TO DO:
Every line below that mentions the word "definición" should be copied out.

SUPPLIED DATA:

= = = = =

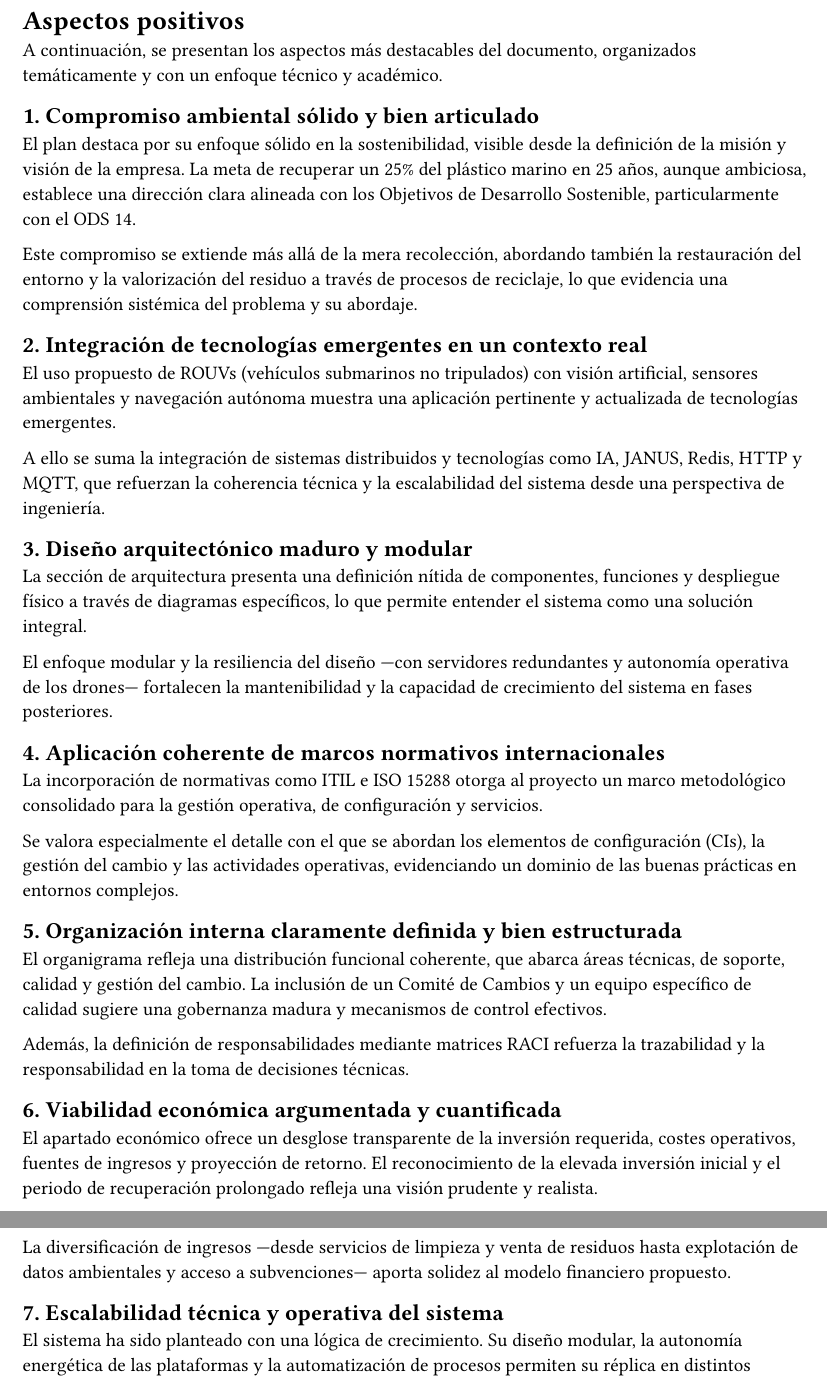
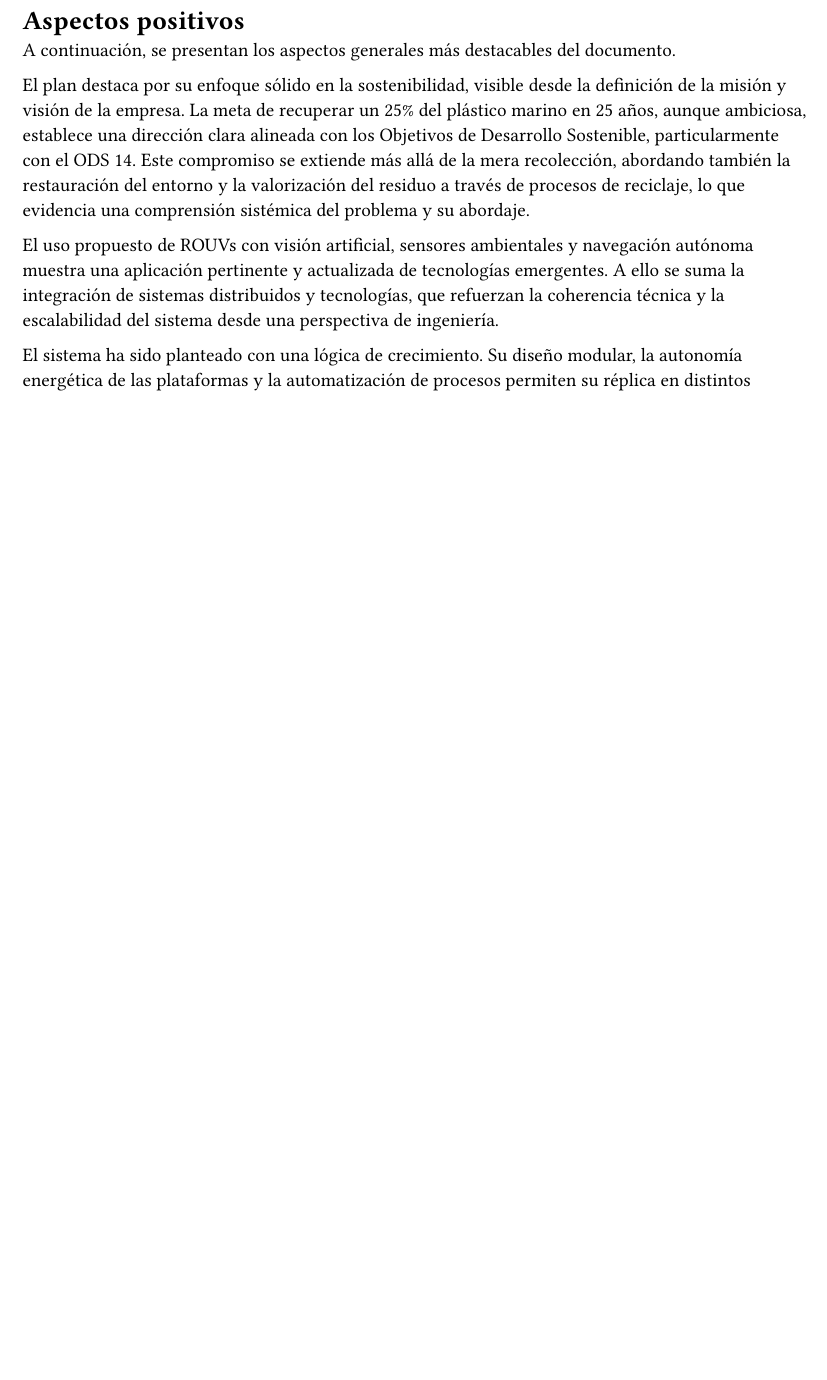
Before and after one commit to ldcas-uc3m/CS-PF, a Typst document (revision/positivos.typ): two parts of pages 1 and 2 of 2 before the commit and part of the page after it, the two joined at a grey line, cut so that both start at the same text, the shorter picture padded with empty space. Compiled offline with Typst 0.15.

Commit message:
repaso final de la revisión

```diff
--- a/revision/positivos.typ
+++ b/revision/positivos.typ
@@ -1,42 +1,25 @@
 = Aspectos positivos
+A continuación, se presentan los aspectos generales más destacables del
+documento.
 
+El plan destaca por su enfoque sólido en la sostenibilidad, visible desde la
+definición de la misión y visión de la empresa. La meta de recuperar un 25% del
+plástico marino en 25 años, aunque ambiciosa, establece una dirección clara
+alineada con los Objetivos de Desarrollo Sostenible, particularmente con el ODS 14. Este compromiso se extiende más allá de la mera recolección, abordando
+también la restauración del entorno y la valorización del residuo a través de
+procesos de reciclaje, lo que evidencia una comprensión sistémica del problema y
+su abordaje.
 
-A continuación, se presentan los aspectos más destacables del documento, organizados temáticamente y con un enfoque técnico y académico.
+El uso propuesto de ROUVs con visión artificial, sensores ambientales y
+navegación autónoma muestra una aplicación pertinente y actualizada de
+tecnologías emergentes. A ello se suma la integración de sistemas distribuidos
+y tecnologías, que refuerzan la coherencia técnica y la escalabilidad del
+sistema desde una perspectiva de ingeniería.
 
-== 1. Compromiso ambiental sólido y bien articulado
+El sistema ha sido planteado con una lógica de crecimiento. Su diseño modular,
+la autonomía energética de las plataformas y la automatización de procesos
+permiten su réplica en distintos contextos geográficos. Esta visión se apoya en
+una infraestructura preparada para operar de forma simultánea en diversas
+ubicaciones, lo que facilita una eventual expansión a nuevos entornos marinos.
 
-El plan destaca por su enfoque sólido en la sostenibilidad, visible desde la definición de la misión y visión de la empresa. La meta de recuperar un 25% del plástico marino en 25 años, aunque ambiciosa, establece una dirección clara alineada con los Objetivos de Desarrollo Sostenible, particularmente con el ODS 14.
-
-Este compromiso se extiende más allá de la mera recolección, abordando también la restauración del entorno y la valorización del residuo a través de procesos de reciclaje, lo que evidencia una comprensión sistémica del problema y su abordaje.
-
-== 2. Integración de tecnologías emergentes en un contexto real
-
-El uso propuesto de ROUVs (vehículos submarinos no tripulados) con visión artificial, sensores ambientales y navegación autónoma muestra una aplicación pertinente y actualizada de tecnologías emergentes.
-
-A ello se suma la integración de sistemas distribuidos y tecnologías como IA, JANUS, Redis, HTTP y MQTT, que refuerzan la coherencia técnica y la escalabilidad del sistema desde una perspectiva de ingeniería.
-
-== 3. Diseño arquitectónico maduro y modular
-
-La sección de arquitectura presenta una definición nítida de componentes, funciones y despliegue físico a través de diagramas específicos, lo que permite entender el sistema como una solución integral.
-
-El enfoque modular y la resiliencia del diseño —con servidores redundantes y autonomía operativa de los drones— fortalecen la mantenibilidad y la capacidad de crecimiento del sistema en fases posteriores.
-
-== 4. Aplicación coherente de marcos normativos internacionales
-
-La incorporación de normativas como ITIL e ISO 15288 otorga al proyecto un marco metodológico consolidado para la gestión operativa, de configuración y servicios.
-
-Se valora especialmente el detalle con el que se abordan los elementos de configuración (CIs), la gestión del cambio y las actividades operativas, evidenciando un dominio de las buenas prácticas en entornos complejos.
-
-== 5. Organización interna claramente definida y bien estructurada
-
-El organigrama refleja una distribución funcional coherente, que abarca áreas técnicas, de soporte, calidad y gestión del cambio. La inclusión de un Comité de Cambios y un equipo específico de calidad sugiere una gobernanza madura y mecanismos de control efectivos.
-
-Además, la definición de responsabilidades mediante matrices RACI refuerza la trazabilidad y la responsabilidad en la toma de decisiones técnicas.
-
-== 6. Viabilidad económica argumentada y cuantificada
-
-El apartado económico ofrece un desglose transparente de la inversión requerida, costes operativos, fuentes de ingresos y proyección de retorno. El reconocimiento de la elevada inversión inicial y el periodo de recuperación prolongado refleja una visión prudente y realista.
-
-La diversificación de ingresos —desde servicios de limpieza y venta de residuos hasta explotación de datos ambientales y acceso a subvenciones— aporta solidez al modelo financiero propuesto.
-
-== 7. Escalabilidad técnica y operativa del sistema
+El proyecto no solo presenta solidez técnica y económica, sino que también
```
Also changed, not shown: revision/conclusiones.typ (added, +6 -0 lines), revision/revision.typ (renamed from revision/report.typ, +1 -0 lines), revision/README.md, revision/revision.pdf (added), revision/positivos.typ (16 more changed lines).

= = = = =

YOUR SOLUTION:
+definición de la misión y visión de la empresa. La meta de recuperar un 25% del
-El plan destaca por su enfoque sólido en la sostenibilidad, visible desde la definición de la misión y visión de la empresa. La meta de recuperar un 25% del plástico marino en 25 años, aunque ambiciosa, establece una dirección clara alineada con los Objetivos de Desarrollo Sostenible, particularmente con el ODS 14.
-La sección de arquitectura presenta una definición nítida de componentes, funciones y despliegue físico a través de diagramas específicos, lo que permite entender el sistema como una solución integral.
-Además, la definición de responsabilidades mediante matrices RACI refuerza la trazabilidad y la responsabilidad en la toma de decisiones técnicas.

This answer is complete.